Saturday, 15 February 2020

Saturday Rave: the Great and the Unready.

Alfred and Catherine were great, weren't they? 

In fact, they were better than great, they were Great. I refer, of course, to Catherine the Great of Russia, and Alfred the Great of those bits of England that weren't currently over-run by someone else.

It does help to have a single word to stick onto people so you can put them in a slot in you mind. The English king Æthelred the Unready,* is an obvious example, as is poor Bloody Mary (it wasn't that she had an over-fondness for cocktails, it was that she killed a lot of Protestants).

Then there was Ivan the terrible (well, you know not to invite him to tea) and Vlad the Impaler (don't even open the door!).

And then there are the people you can't help pitying, like the Scots Earl of Douglas Archibald the Loser, for instance. (He died in battle, yes, but he was Earl for twenty four years and it can't all have been a complete disaster.

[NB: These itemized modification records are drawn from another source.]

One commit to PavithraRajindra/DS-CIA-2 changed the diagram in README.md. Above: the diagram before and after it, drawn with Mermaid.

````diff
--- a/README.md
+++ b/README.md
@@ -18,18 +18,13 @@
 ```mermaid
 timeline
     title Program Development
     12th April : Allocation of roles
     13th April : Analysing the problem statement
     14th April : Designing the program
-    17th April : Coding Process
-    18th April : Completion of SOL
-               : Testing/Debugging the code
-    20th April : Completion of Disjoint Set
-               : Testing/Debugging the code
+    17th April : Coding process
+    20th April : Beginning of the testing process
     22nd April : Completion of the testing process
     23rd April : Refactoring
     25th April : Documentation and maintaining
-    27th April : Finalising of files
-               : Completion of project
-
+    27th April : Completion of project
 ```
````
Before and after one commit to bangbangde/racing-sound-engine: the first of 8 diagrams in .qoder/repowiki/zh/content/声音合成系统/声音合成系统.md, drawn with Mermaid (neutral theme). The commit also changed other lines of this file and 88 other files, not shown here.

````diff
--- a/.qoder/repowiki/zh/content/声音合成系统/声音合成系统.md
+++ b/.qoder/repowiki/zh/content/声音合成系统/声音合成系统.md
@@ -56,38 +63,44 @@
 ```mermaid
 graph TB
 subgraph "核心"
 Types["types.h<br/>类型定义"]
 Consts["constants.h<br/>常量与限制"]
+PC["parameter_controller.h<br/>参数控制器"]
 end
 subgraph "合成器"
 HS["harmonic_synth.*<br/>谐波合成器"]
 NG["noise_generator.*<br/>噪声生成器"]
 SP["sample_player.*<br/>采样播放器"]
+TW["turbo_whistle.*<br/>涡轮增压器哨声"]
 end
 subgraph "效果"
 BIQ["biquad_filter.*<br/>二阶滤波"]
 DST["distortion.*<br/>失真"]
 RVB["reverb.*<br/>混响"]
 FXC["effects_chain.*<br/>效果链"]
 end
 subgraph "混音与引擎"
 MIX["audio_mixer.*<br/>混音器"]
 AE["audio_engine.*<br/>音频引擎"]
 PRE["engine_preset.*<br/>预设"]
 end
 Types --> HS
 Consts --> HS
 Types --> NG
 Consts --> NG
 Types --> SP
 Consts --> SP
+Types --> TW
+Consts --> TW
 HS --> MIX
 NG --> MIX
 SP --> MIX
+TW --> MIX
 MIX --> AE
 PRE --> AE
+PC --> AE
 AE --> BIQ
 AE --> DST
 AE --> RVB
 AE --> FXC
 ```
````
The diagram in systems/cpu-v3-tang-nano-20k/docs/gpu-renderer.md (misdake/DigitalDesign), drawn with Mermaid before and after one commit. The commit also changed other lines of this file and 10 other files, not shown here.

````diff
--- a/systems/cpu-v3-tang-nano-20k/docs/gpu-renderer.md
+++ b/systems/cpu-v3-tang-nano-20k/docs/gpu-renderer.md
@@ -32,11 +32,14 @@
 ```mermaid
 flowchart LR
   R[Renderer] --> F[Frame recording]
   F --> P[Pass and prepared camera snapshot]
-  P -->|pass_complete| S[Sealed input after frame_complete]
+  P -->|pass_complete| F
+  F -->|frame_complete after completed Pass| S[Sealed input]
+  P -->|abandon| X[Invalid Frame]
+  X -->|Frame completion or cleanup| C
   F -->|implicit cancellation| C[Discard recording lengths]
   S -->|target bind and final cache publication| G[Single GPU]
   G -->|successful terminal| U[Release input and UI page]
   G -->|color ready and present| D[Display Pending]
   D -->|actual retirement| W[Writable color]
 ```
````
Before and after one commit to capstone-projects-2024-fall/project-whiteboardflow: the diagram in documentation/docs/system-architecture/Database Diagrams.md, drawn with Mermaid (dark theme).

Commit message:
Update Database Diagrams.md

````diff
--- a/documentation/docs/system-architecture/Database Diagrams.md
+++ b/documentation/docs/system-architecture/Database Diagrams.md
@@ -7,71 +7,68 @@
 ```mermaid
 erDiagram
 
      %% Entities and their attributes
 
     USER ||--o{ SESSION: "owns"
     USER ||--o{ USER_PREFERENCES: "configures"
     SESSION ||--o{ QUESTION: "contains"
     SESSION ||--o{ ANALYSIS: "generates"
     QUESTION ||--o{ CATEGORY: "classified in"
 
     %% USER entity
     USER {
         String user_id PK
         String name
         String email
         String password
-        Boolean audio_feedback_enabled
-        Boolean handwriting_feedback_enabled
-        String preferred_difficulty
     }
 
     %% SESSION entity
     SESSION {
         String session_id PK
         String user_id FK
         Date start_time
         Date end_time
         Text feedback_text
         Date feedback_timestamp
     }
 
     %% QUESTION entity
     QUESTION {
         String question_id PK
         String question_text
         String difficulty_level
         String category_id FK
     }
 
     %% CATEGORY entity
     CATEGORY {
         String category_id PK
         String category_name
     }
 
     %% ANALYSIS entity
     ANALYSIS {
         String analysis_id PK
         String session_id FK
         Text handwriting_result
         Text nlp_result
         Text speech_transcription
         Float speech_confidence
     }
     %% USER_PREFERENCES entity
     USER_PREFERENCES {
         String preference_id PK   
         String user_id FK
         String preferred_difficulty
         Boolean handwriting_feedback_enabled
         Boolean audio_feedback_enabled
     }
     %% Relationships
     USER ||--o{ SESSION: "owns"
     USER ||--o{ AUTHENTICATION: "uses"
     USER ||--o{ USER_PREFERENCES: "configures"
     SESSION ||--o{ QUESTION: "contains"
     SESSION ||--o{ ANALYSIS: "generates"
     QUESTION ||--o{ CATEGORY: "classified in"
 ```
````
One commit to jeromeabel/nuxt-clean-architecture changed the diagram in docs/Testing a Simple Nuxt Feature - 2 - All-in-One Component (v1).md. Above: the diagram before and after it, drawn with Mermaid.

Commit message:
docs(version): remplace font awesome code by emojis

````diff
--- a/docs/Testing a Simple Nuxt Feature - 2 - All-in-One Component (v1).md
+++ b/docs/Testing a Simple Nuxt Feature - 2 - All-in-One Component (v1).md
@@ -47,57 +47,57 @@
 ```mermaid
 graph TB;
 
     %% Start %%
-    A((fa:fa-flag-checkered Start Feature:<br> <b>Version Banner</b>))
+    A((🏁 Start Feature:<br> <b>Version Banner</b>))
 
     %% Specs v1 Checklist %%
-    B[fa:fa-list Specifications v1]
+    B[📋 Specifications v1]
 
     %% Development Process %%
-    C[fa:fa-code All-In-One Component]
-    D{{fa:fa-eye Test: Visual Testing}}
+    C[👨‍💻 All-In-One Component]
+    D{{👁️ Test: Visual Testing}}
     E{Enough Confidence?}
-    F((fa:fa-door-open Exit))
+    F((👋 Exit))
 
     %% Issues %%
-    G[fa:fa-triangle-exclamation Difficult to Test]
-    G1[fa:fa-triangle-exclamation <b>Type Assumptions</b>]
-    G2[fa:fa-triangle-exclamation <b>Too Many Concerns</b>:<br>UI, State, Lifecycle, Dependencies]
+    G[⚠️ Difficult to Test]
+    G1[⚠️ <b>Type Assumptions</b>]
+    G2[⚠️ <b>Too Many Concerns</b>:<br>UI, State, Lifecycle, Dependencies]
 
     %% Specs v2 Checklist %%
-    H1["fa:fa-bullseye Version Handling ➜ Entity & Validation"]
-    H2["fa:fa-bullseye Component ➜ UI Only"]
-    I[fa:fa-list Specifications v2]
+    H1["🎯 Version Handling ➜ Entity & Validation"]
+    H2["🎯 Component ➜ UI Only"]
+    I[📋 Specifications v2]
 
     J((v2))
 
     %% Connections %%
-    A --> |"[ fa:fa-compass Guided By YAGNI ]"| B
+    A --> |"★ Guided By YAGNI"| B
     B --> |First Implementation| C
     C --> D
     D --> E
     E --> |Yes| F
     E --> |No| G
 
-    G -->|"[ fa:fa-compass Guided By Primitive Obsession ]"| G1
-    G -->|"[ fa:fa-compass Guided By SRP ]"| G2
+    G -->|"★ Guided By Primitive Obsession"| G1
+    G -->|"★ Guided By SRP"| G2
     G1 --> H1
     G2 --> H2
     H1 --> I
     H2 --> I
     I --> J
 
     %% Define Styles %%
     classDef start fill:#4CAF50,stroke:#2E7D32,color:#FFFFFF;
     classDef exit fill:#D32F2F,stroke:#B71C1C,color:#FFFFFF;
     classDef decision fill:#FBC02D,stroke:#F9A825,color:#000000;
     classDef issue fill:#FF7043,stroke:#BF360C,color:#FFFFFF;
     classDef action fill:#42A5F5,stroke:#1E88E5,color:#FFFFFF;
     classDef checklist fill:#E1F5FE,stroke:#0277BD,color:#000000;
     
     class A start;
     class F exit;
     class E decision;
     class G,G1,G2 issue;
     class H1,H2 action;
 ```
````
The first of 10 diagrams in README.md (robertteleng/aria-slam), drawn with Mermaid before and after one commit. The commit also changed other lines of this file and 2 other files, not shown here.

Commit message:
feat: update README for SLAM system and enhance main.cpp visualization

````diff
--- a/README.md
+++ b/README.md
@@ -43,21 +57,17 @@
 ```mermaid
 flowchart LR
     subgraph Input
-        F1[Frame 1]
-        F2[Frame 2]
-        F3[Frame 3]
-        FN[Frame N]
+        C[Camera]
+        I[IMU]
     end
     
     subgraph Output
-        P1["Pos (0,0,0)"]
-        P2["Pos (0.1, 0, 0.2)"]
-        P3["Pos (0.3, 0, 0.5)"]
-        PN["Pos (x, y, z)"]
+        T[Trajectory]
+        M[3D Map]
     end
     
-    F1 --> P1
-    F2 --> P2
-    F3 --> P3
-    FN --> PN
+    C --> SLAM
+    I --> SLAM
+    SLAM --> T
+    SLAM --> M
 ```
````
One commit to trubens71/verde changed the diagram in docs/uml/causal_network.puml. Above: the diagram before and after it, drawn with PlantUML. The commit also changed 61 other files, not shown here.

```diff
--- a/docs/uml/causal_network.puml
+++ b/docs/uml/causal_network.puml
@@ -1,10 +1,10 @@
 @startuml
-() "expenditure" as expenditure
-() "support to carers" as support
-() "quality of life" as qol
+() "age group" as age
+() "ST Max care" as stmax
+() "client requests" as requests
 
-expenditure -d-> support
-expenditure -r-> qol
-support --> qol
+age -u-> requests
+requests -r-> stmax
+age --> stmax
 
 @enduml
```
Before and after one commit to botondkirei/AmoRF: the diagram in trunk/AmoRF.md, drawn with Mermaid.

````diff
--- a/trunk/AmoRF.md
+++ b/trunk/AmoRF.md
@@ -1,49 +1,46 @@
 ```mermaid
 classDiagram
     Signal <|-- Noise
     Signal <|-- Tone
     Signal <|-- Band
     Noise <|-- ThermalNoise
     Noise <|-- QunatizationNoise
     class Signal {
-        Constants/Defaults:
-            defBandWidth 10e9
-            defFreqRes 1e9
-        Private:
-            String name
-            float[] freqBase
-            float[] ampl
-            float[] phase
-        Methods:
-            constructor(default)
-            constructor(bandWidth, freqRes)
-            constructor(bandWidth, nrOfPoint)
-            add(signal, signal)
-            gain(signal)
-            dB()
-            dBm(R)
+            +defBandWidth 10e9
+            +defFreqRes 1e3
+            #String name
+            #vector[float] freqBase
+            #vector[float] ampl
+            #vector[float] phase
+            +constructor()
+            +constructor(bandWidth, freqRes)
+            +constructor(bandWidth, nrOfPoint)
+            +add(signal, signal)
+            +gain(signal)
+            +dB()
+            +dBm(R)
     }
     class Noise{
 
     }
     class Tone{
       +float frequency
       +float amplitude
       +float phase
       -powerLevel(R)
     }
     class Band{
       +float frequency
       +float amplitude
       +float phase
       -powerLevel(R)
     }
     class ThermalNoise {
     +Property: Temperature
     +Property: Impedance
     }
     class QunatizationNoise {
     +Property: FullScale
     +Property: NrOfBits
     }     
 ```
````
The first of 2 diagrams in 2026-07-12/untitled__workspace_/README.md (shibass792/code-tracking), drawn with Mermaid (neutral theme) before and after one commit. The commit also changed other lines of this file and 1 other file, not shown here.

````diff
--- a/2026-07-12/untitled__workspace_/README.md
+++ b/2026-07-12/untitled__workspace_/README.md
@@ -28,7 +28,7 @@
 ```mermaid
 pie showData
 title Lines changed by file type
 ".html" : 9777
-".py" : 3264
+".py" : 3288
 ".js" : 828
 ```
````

Can it?) Then there are the French King Louis the Unavoidable (who was actually in prison or in exile for most of his reign, so he was actually very easily avoidable indeed until the Emperor Napoleon was thrown out); the Norwegian Haakon the Crazy (who was sane enough (for a king, anyway) but tended to go berserk in battle); and the Bulgarian Ivaylo the Cabbage (who, remarkably, led a successful peasants' revolt and became king for a year or so. He must have been quite a guy.).

These are all remarkable individuals, but as for today, as it's their birthdays, I dedicate this post to Ivan the Young (1458 - 1490), son of Ivan III of Russia; and Piero the Unfortunate, Italian ruler 1471 - 1503.

I'm just hope they never knew what their chief claim to fame was going to be, that's all.

Word To Use Today: nickname. This started off as an ekename, but then the n went AWOL. Eke means addition.

*Æthelred means well advised, and Unready comes from unræd, which means poorly advised. 

Yes, people have been making bad puns for a long time.




Friday, 14 February 2020

Word To Use Today: spoil.

Yesterday, my husband received an email headlined:

How To Spoil Your Valentine

Luckily, the rest of the text referred to a list of gifts, not activities designed to ruin our day.

File:Red rose bouquet.JPG
photo by Dawid Skalec

Word To Use Today: spoil. This confusing word can be a heap of earth excavated from a hole - so waste, more or less (the same sort of meaning turns up in spoiled food) - but on the other hand the spoils of crime are the valuable bits you want to keep.

The word comes from the Old French espoillier, from the Latin spoliāre, to strip, from spolium, booty.


Thursday, 13 February 2020

Sorted! a rant.

On a display of bottles of pink gin:

File:I Am Khanyi Gin.jpg
photo by Dmusanhu


in my local Sainburys supermarket there is a notice which says:


Valentine's Day: sorted!

.....

and I really don't think that's truly in the spirit of the occasion.

Word To Use Today: sort. The Latin word sors means fate. 

Fate, as in fatal, is what might quite easily happen if you forget Valentine's Day.

So perhaps that notice has something to say for it, after all.